While the recall is being aggressively pursued nationally and internationally, drivers of affected vehicles in warmer areas such as Florida, Puerto Rico, southeastern Texas, Alabama, Mississippi, Georgia, and Louisiana are urged to act promptly, as the problem appears to be related to extended exposure to consistently high humidity and temperatures.

Further complicating the issue is the number of vehicles that have faulty airbags.
Because that number is so high (well over seven million), some manufacturers are not notifying drivers that their vehicles need to be recalled because they would be unable to provide replacement airbags.  For example, Honda is sending out recall notifications only when replacement parts become available, prioritizing drivers located in warm, humid areas.3  It is unclear how long it will take for proper airbags to be replaced in all of the affected vehicles.

In response to this situation, NHTSA has called for vehicle manufacturers that use Tataka airbags and Tataka itself to file, under oath, detailed reports about the testing of airbags.  The goal is to determine what Tataka has done to control and mitigate the risk posed by these defective airbags.  The agency is also calling for further testing so that future incidents can be prevented.  More information on the agency’s response to the situation can be found here.

The U.S. Transportation Department has also set up a seven-member panel to investigate Tataka and identify the specific issues that have caused the airbag defects.  The panel, which includes government officials and business executives, will be testing the products that Tataka uses to make the airbags, as well as determining how defects of this kind are reported within the company.4

The bottom line, the automobile airbags manufactured by Tataka can pose a serious threat to drivers and passengers of vehicles that have them installed.  Check your vehicle’s identification number and the list of affected vehicles to determine whether your vehicle contains defective airbags.
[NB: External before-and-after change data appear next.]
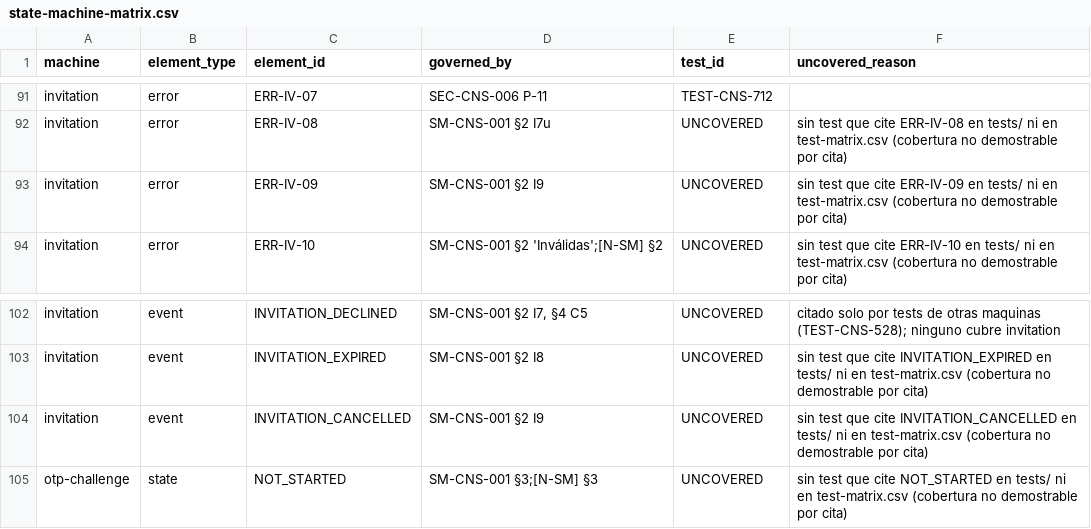
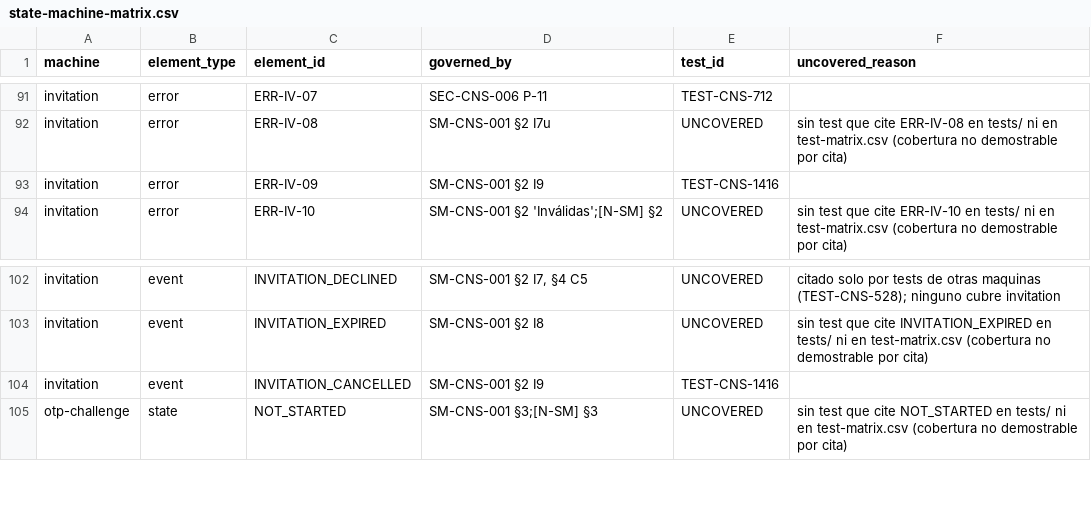
Before and after one commit to carlosoyarzun/betaconsent, a CSV file: traceability/state-machine-matrix.csv, drawn as a sheet; only a part is shown, gaps mark what is left out.

```diff
--- a/traceability/state-machine-matrix.csv
+++ b/traceability/state-machine-matrix.csv
@@ -92,3 +92,3 @@ invitation,error,ERR-IV-07,SEC-CNS-006 P-11,TEST-CNS-712,
 invitation,error,ERR-IV-08,SM-CNS-001 §2 I7u,UNCOVERED,sin test que cite ERR-IV-08 en tests/ ni en test-matrix.csv (cobertura no demostrable por cita)
-invitation,error,ERR-IV-09,SM-CNS-001 §2 I9,UNCOVERED,sin test que cite ERR-IV-09 en tests/ ni en test-matrix.csv (cobertura no demostrable por cita)
+invitation,error,ERR-IV-09,SM-CNS-001 §2 I9,TEST-CNS-1416,
 invitation,error,ERR-IV-10,SM-CNS-001 §2 'Inválidas';[N-SM] §2,UNCOVERED,sin test que cite ERR-IV-10 en tests/ ni en test-matrix.csv (cobertura no demostrable por cita)
@@ -103,3 +103,3 @@ invitation,event,INVITATION_DECLINED,"SM-CNS-001 §2 I7, §4 C5",UNCOVERED,citad
 invitation,event,INVITATION_EXPIRED,SM-CNS-001 §2 I8,UNCOVERED,sin test que cite INVITATION_EXPIRED en tests/ ni en test-matrix.csv (cobertura no demostrable por cita)
-invitation,event,INVITATION_CANCELLED,SM-CNS-001 §2 I9,UNCOVERED,sin test que cite INVITATION_CANCELLED en tests/ ni en test-matrix.csv (cobertura no demostrable por cita)
+invitation,event,INVITATION_CANCELLED,SM-CNS-001 §2 I9,TEST-CNS-1416,
 otp-challenge,state,NOT_STARTED,SM-CNS-001 §3;[N-SM] §3,UNCOVERED,sin test que cite NOT_STARTED en tests/ ni en test-matrix.csv (cobertura no demostrable por cita)
```
Also changed, not shown: traceability/test-matrix.csv, traceability/x8-exceptions.csv, 49 other files.
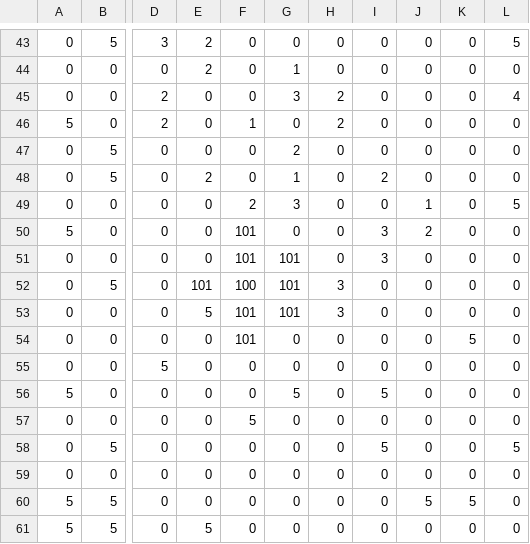
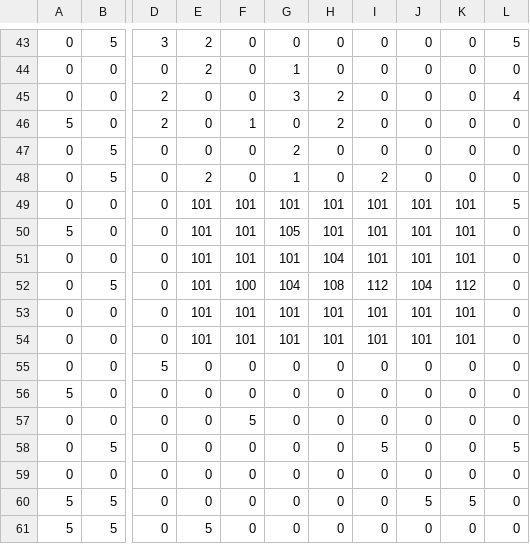
Before and after one commit to park-city/glgardens, a CSV file: target/testmap2.csv, drawn as a sheet; only a part is shown, gaps mark what is left out; the diff names each change by its address in the sheet, - before the commit and + after, or states it on an @@ line.

```diff
--- a/target/testmap2.csv
+++ b/target/testmap2.csv
-E49:E51: 0
+E49:E51: 101
-F49: 2
+F49: 101
-G49: 3
+G49: 101
-H49:H50: 0
+H49:H50: 101
-I49: 0
+I49: 101
-J49: 1
+J49: 101
-K49:K51: 0
+K49:K51: 101
-G50: 0
+G50: 105
-I50:I51: 3
+I50:I51: 101
-J50: 2
+J50: 101
-H51: 0
+H51: 104
-J51: 0
+J51: 101
-G52: 101
+G52: 104
-H52: 3
+H52: 108
-I52: 0
+I52: 112
-J52: 0
+J52: 104
-K52: 0
+K52: 112
-E53: 5
+E53: 101
-H53: 3
+H53: 101
-I53:I54: 0
+I53:I54: 101
-J53:J54: 0
+J53:J54: 101
-K53: 0
+K53: 101
-E54: 0
+E54: 101
-G54: 0
+G54: 101
-H54: 0
+H54: 101
-K54: 5
+K54: 101
-G56: 5
+G56: 0
-I56: 5
+I56: 0
```
Also changed, not shown: 16 other files.
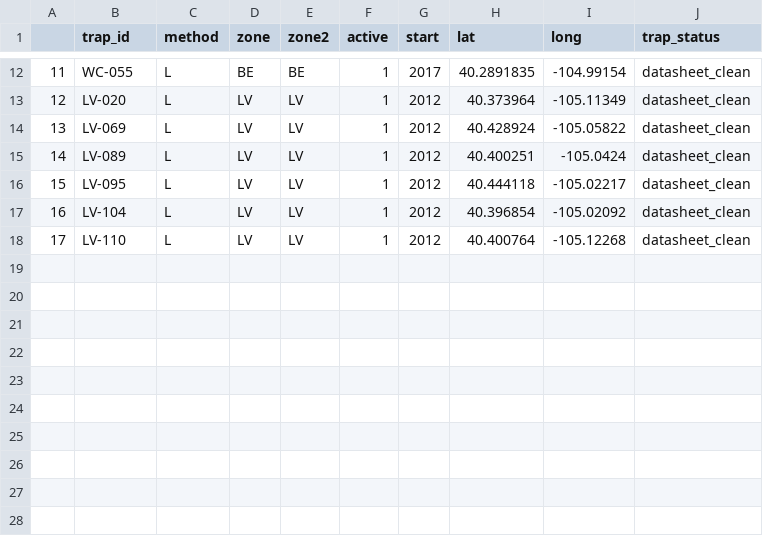
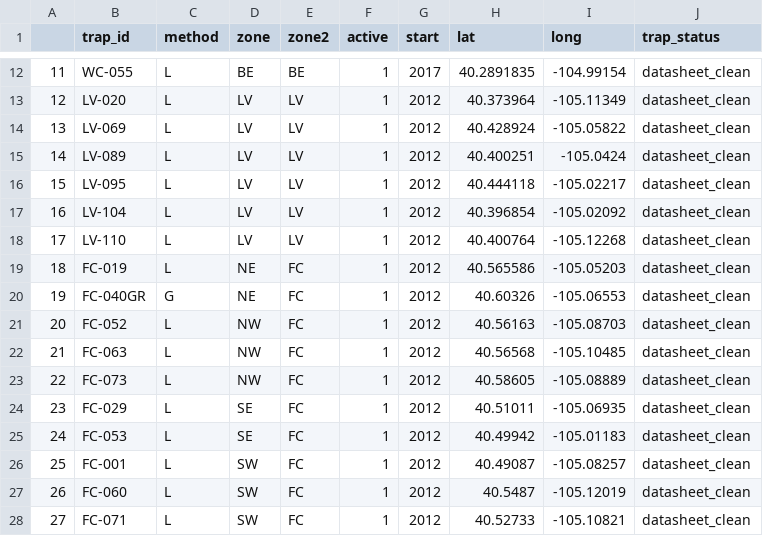
Before and after one commit to rtobiaskoch/wnv-ss-wkly_report, a CSV file: 2_mid/missing_traps_datasheet_clean.csv, drawn as a sheet; only a part is shown, gaps mark what is left out; the diff names each change by its address in the sheet, - before the commit and + after, or states it on an @@ line.

```diff
--- a/2_mid/missing_traps_datasheet_clean.csv
+++ b/2_mid/missing_traps_datasheet_clean.csv
+row 19: 18 | FC-019 | L | NE | FC | 1 | 2012 | 40.565586 | -105.05203 | datasheet_clean
+row 20: 19 | FC-040GR | G | NE | FC | 1 | 2012 | 40.60326 | -105.06553 | datasheet_clean
+row 21: 20 | FC-052 | L | NW | FC | 1 | 2012 | 40.56163 | -105.08703 | datasheet_clean
+row 22: 21 | FC-063 | L | NW | FC | 1 | 2012 | 40.56568 | -105.10485 | datasheet_clean
+row 23: 22 | FC-073 | L | NW | FC | 1 | 2012 | 40.58605 | -105.08889 | datasheet_clean
+row 24: 23 | FC-029 | L | SE | FC | 1 | 2012 | 40.51011 | -105.06935 | datasheet_clean
+row 25: 24 | FC-053 | L | SE | FC | 1 | 2012 | 40.49942 | -105.01183 | datasheet_clean
+row 26: 25 | FC-001 | L | SW | FC | 1 | 2012 | 40.49087 | -105.08257 | datasheet_clean
+row 27: 26 | FC-060 | L | SW | FC | 1 | 2012 | 40.5487 | -105.12019 | datasheet_clean
+row 28: 27 | FC-071 | L | SW | FC | 1 | 2012 | 40.52733 | -105.10821 | datasheet_clean
```
Also changed, not shown: 3_output/table1b_hx_vi.csv, 3_output/table3b_hx_pir.csv, 39 other files.
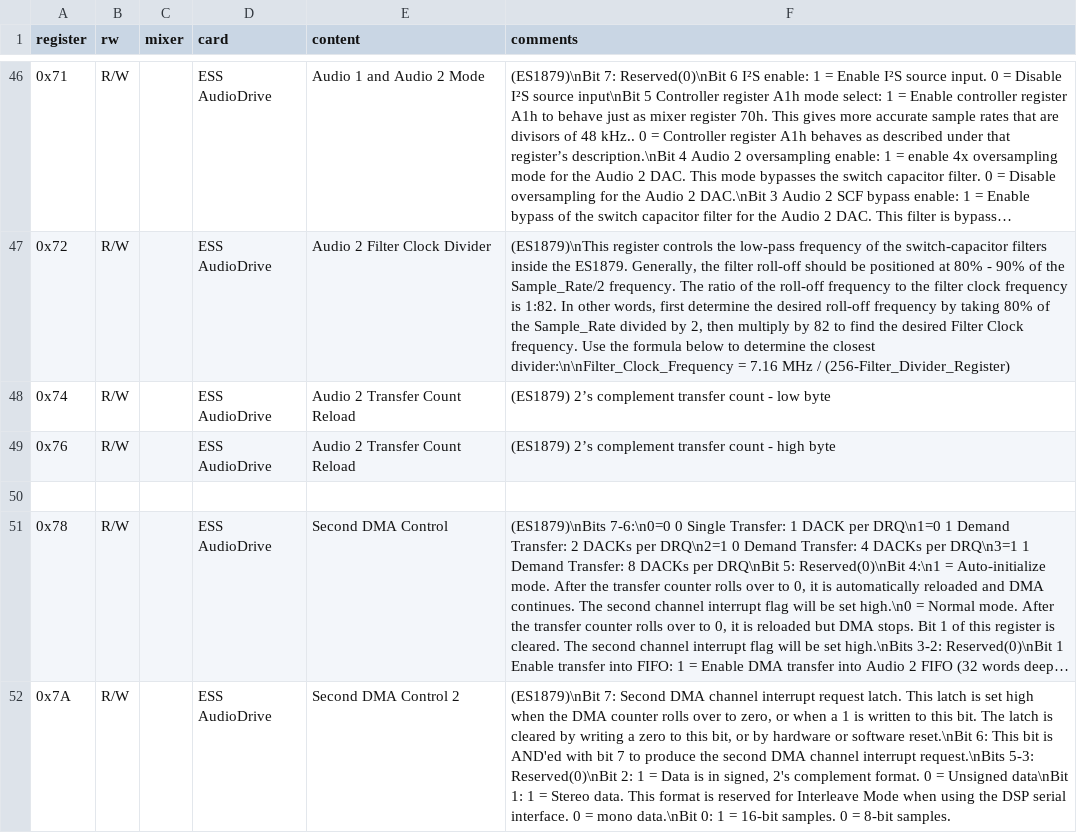
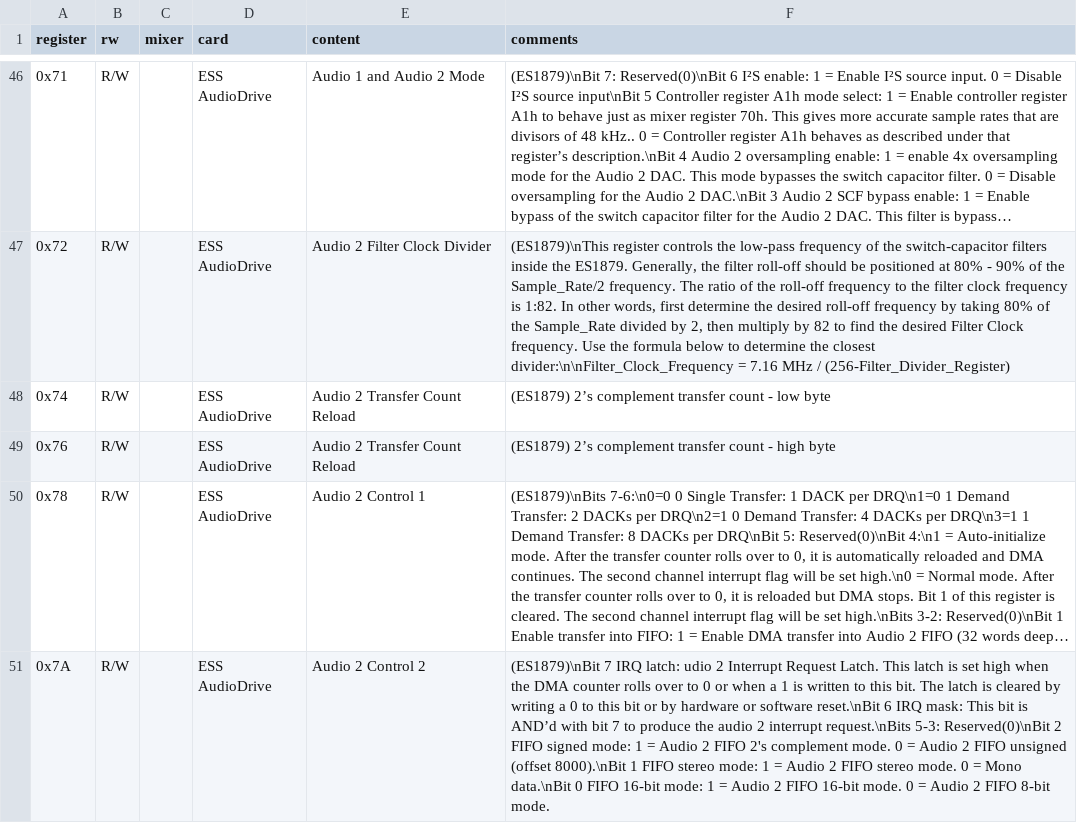
Before and after one commit to joncampbell123/a-pile-of-documentation, a CSV file: tables/sound/ibm/sound-blaster/sound-blaster-mixer-registers--hackipedia-org--hackipedia-org-sound-and-music-sound-blaster-ess-es1879.csv, drawn as a sheet; only a part is shown, gaps mark what is left out; long unchanged cells end in …; removed rows and columns are numbered as before the commit, all else as after; the diff names each change by its address in the sheet, - before the commit and + after, or states it on an @@ line.

Commit message:
more

```diff
--- a/tables/sound/ibm/sound-blaster/sound-blaster-mixer-registers--hackipedia-org--hackipedia-org-sound-and-music-sound-blaster-ess-es1879.csv
+++ b/tables/sound/ibm/sound-blaster/sound-blaster-mixer-registers--hackipedia-org--hackipedia-org-sound-and-music-sound-blaster-ess-es1879.csv
-row 50: (empty)
-E50 (content): Second DMA Control
+E50 (content): Audio 2 Control 1
-E51 (content): Second DMA Control 2
+E51 (content): Audio 2 Control 2
-F51 (comments): (ES1879)\nBit 7: Second DMA channel interrupt request latch. This latch is set high when the DMA counter rolls over to zero, or when a 1 is written to this bit. The latch is cleared by writing a zero to this bit, or by hardware or software reset.\nBit 6: This bit is AND'ed with bit 7 to produce the second DMA channel interrupt request.\nBits 5-3: Reserved(0)\nBit 2: 1 = Data is in signed, 2's complement format. 0 = Unsigned data\nBit 1: 1 = Stereo data. This format is reserved for Interleave Mode when using the DSP serial interface. 0 = mono data.\nBit 0: 1 = 16-bit samples. 0 = 8-bit samples.
+F51 (comments): (ES1879)\nBit 7 IRQ latch: udio 2 Interrupt Request Latch. This latch is set high when the DMA counter rolls over to 0 or when a 1 is written to this bit. The latch is cleared by writing a 0 to this bit or by hardware or software reset.\nBit 6 IRQ mask: This bit is AND’d with bit 7 to produce the audio 2 interrupt request.\nBits 5-3: Reserved(0)\nBit 2 FIFO signed mode: 1 = Audio 2 FIFO 2's complement mode. 0 = Audio 2 FIFO unsigned (offset 8000).\nBit 1 FIFO stereo mode: 1 = Audio 2 FIFO stereo mode. 0 = Mono data.\nBit 0 FIFO 16-bit mode: 1 = Audio 2 FIFO 16-bit mode. 0 = Audio 2 FIFO 8-bit mode.
```
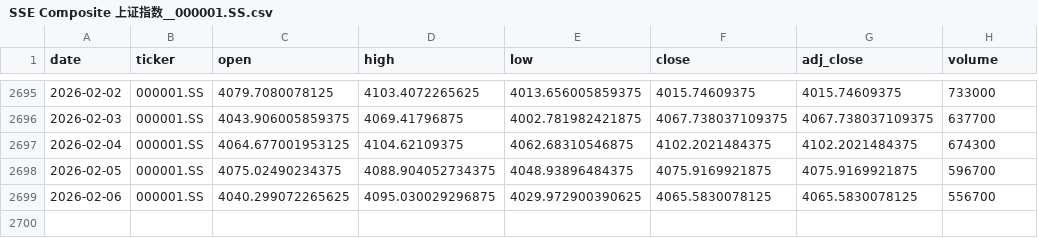
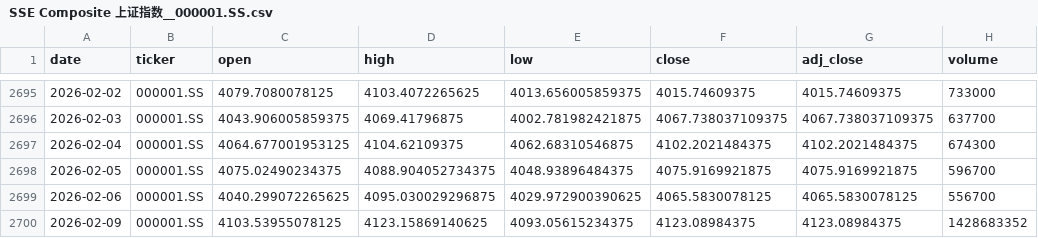
Before and after one commit to zid036116-ship-it/-, a CSV file: market_data/SSE Composite 上证指数__000001.SS.csv, drawn as a sheet; only a part is shown, gaps mark what is left out.

```diff
--- a/market_data/SSE Composite 上证指数__000001.SS.csv
+++ b/market_data/SSE Composite 上证指数__000001.SS.csv
@@ -2699 +2699,2 @@
 2026-02-06,000001.SS,4040.299072265625,4095.030029296875,4029.972900390625,4065.5830078125,4065.5830078125,556700
+2026-02-09,000001.SS,4103.53955078125,4123.15869140625,4093.05615234375,4123.08984375,4123.08984375,1428683352
```
Also changed, not shown: docs/market_data/美元指数DXY__DX-Y.NYB.csv, market_data/Nikkei225 日本日经225___N225.csv, 2 other files.
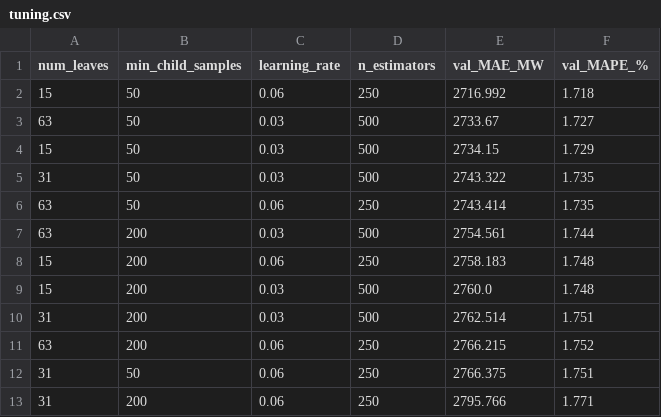
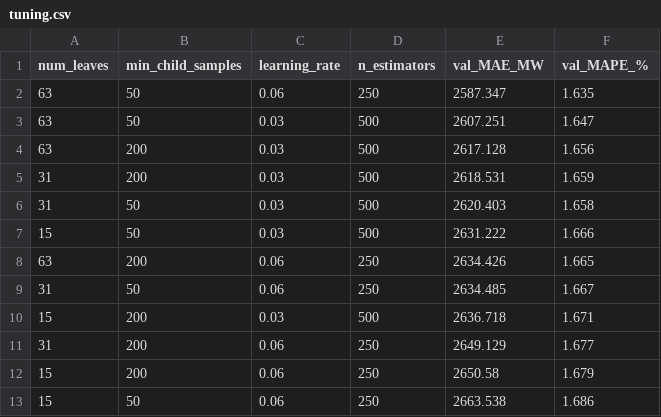
Before and after one commit to ankitsharmaMCET/india-demand-forecasting, a CSV file: results/tuning.csv, drawn as a sheet.

```diff
--- a/results/tuning.csv
+++ b/results/tuning.csv
@@ -1,13 +1,13 @@
 num_leaves,min_child_samples,learning_rate,n_estimators,val_MAE_MW,val_MAPE_%
-15,50,0.06,250,2716.992,1.718
-63,50,0.03,500,2733.67,1.727
-15,50,0.03,500,2734.15,1.729
-31,50,0.03,500,2743.322,1.735
-63,50,0.06,250,2743.414,1.735
-63,200,0.03,500,2754.561,1.744
-15,200,0.06,250,2758.183,1.748
-15,200,0.03,500,2760.0,1.748
-31,200,0.03,500,2762.514,1.751
-63,200,0.06,250,2766.215,1.752
-31,50,0.06,250,2766.375,1.751
-31,200,0.06,250,2795.766,1.771
+63,50,0.06,250,2587.347,1.635
+63,50,0.03,500,2607.251,1.647
+63,200,0.03,500,2617.128,1.656
+31,200,0.03,500,2618.531,1.659
+31,50,0.03,500,2620.403,1.658
+15,50,0.03,500,2631.222,1.666
+63,200,0.06,250,2634.426,1.665
+31,50,0.06,250,2634.485,1.667
+15,200,0.03,500,2636.718,1.671
+31,200,0.06,250,2649.129,1.677
+15,200,0.06,250,2650.58,1.679
+15,50,0.06,250,2663.538,1.686
```
Also changed, not shown: results/mape_by_hour.csv, results/mape_by_month.csv, 22 other files.
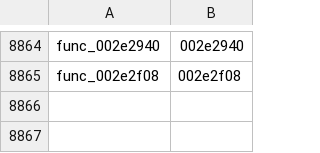
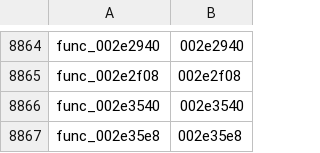
Before and after one commit to Kozarusa/kh2fm-decomp, a TSV file: functions.tsv, drawn as a sheet; only a part is shown, gaps mark what is left out; the diff names each change by its address in the sheet, - before the commit and + after, or states it on an @@ line.

```diff
--- a/functions.tsv
+++ b/functions.tsv
+row 8866: func_002e3540 | 002e3540
+row 8867: func_002e35e8 | 002e35e8
```
Also changed, not shown: 3 other files.
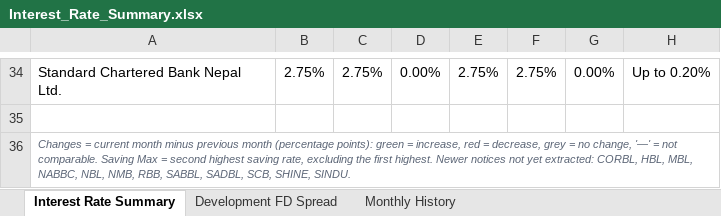
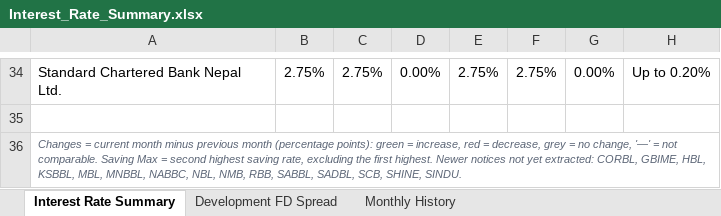
Before and after one commit to 477649/Interest-rate-Complier, an Excel workbook: reports/Interest_Rate_Summary.xlsx, sheet Interest Rate Summary, drawn as a sheet; only a part is shown, gaps mark what is left out; values as stored, in another font and other column widths than the file's, no borders; conditional formats not drawn; the diff names each change by its address in the sheet, - before the commit and + after, or states it on an @@ line.

```diff
--- a/reports/Interest_Rate_Summary.xlsx (sheet Interest Rate Summary)
+++ b/reports/Interest_Rate_Summary.xlsx (sheet Interest Rate Summary)
-A36: …extracted: CORBL, HBL, MBL, NABBC, NBL,…
+A36: …extracted: CORBL, GBIME, HBL, KSBBL, MBL, MNBBL, NABBC, NBL,…
```
Also changed, not shown: 7 other files.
It is important that the appropriate steps are taken so that you are not putting yourself and your passengers at risk of serious bodily injury.

If you or a loved one have been injured or sustained property damage as a result of an exploding airbag, contact the New Jersey Lawyers for injuries from dangerous products at the Clark Law Firm.